The government did not know what to do. In July 1930 Chancellor Brüning cut government expenditure, wages and unemployment pay - the worst thing to do during a depression. He could not get the Reichstag to agree to his actions, so President Hindenburg used Article 48 to pass the measures by decree.
The Nazis gain support
Anger and bitterness helped the Nazis to gain more support.
Many workers turned to communism, but this frightened wealthy businessmen, so they financed Hitler's campaigns.
Many middle-class people, alarmed by the obvious failure of democracy, decided that the country needed a strong government. Nationalists and racists blamed the Treaty of Versailles and reparations.
By July 1932, the Nazis held 230 seats
In 1928, the Nazis had only 12 seats in the Reichstag; by July 1932 they had 230 seats and were the largest party.
The government was in chaos. President Hindenburg dismissed Brüning in 1932. His replacement - Papen - lasted six months, and the next chancellor - Schleicher - only lasted two months. Hindenburg had to use Article 48 to pass almost every law.
Hitler handed power on a plate
In January 1933, Hindenburg and Papen came up with a plan to get the Nazis on their side by offering to make Hitler vice chancellor. He refused and demanded to be made chancellor. They agreed, thinking they could control him.
In January 1933, Hitler became chancellor, and immediately set about making himself absolute ruler of Germany using Article 48.
Reasons why Hitler rose to power
Hitler was a great speaker, with the power to make people support him.
The moderate political parties would not work together, although together they had more support than the Nazis.
The depression of 1929 created poverty and unemployment, which made people angry with the Weimar government. People lost confidence in the democratic system and turned towards the extremist political parties such as the Communists and Nazis during the depression.
The Nazi storm troopers attacked Hitler's opponents.
Goebbels' propaganda campaign was very effective and it won support for the Nazis. The Nazis targeted specific groups of society with different slogans and policies to win their support.
Hitler was given power in a seedy political deal by Hindenburg and Papen who foolishly thought they could control him.
German people were still angry about the Treaty of Versailles and supported Hitler because he promised to overturn it.
Industrialists gave Hitler money and support.
Revision tip and answer preparation
The previous eight suggestions about why Hitler rose to power fall into three categories:
strengths of Hitler and the Nazi party
weaknesses of other political parties
To familiarise yourself with them, work out which reasons fall into which category.
Now put them in order of importance. This is just your opinion, so there is no right or wrong answer, but make sure you have a reason for putting each factor in the ranking order you have chosen for it.

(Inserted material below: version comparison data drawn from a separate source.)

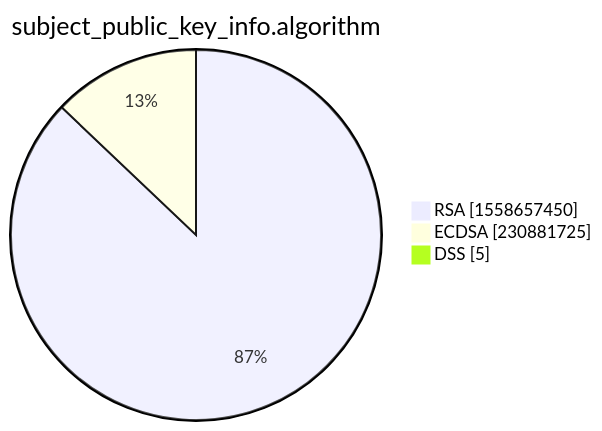
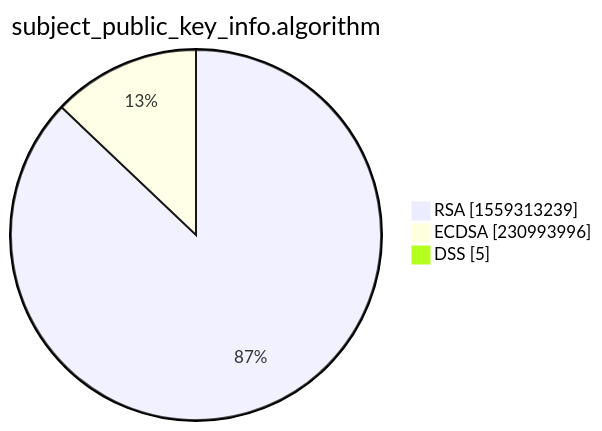
One commit to christiankrug/ctmonitor_visualization changed the third of 15 diagrams in xenon2022/README.md. Above: the diagram before and after it, drawn with Mermaid. The commit also changed other lines of this file, not shown here.

````diff
--- a/xenon2022/README.md
+++ b/xenon2022/README.md
@@ -14,7 +14,7 @@
 ```mermaid
 pie showData
 title subject_public_key_info.algorithm
-"RSA" :1558657450
-"ECDSA" :230881725
+"RSA" :1559313239
+"ECDSA" :230993996
 "DSS" :5
 ```
````
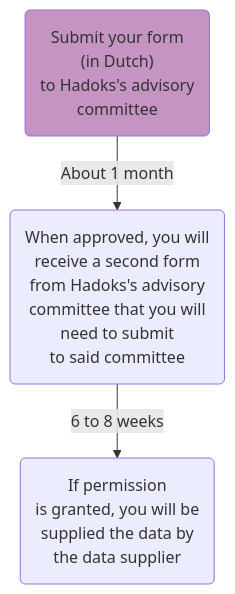
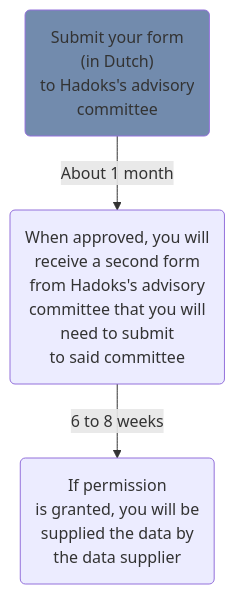
One commit to elan-dcc/elan-dcc.github.io changed the diagram in charts/hadoksdata.mmd. Above: the diagram before and after it, drawn with Mermaid. The commit also changed 83 other files, not shown here.

```diff
--- a/charts/hadoksdata.mmd
+++ b/charts/hadoksdata.mmd
@@ -1,17 +1,17 @@
 flowchart TD
     hadoks01("Submit your form 
     (in Dutch) 
     to Hadoks's advisory 
     committee") -->|About 1 month| hadoks02("When approved, you will 
     receive a second form 
     from Hadoks's advisory 
     committee that you will 
     need to submit
     to said committee")
     hadoks02 -->|6 to 8 weeks| hadoks03("If permission
     is granted, you will be 
     supplied the data by 
     the data supplier")
 
-    style hadoks01 fill:#c594c3
+    style hadoks01 fill:#728bad
     click hadoks01 "https://elan-dcc.github.io/hadoks_projectaanvragen_2024.docx" "Form application Hadoks" _blank
```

As part of your revision, think about the arguments and facts you would use to explain:
How Hitler came to power in 1933.
Why Hitler came to power in 1933.
How important Hitler was in the Nazis' rise to power.
Why the Weimar Republic collapsed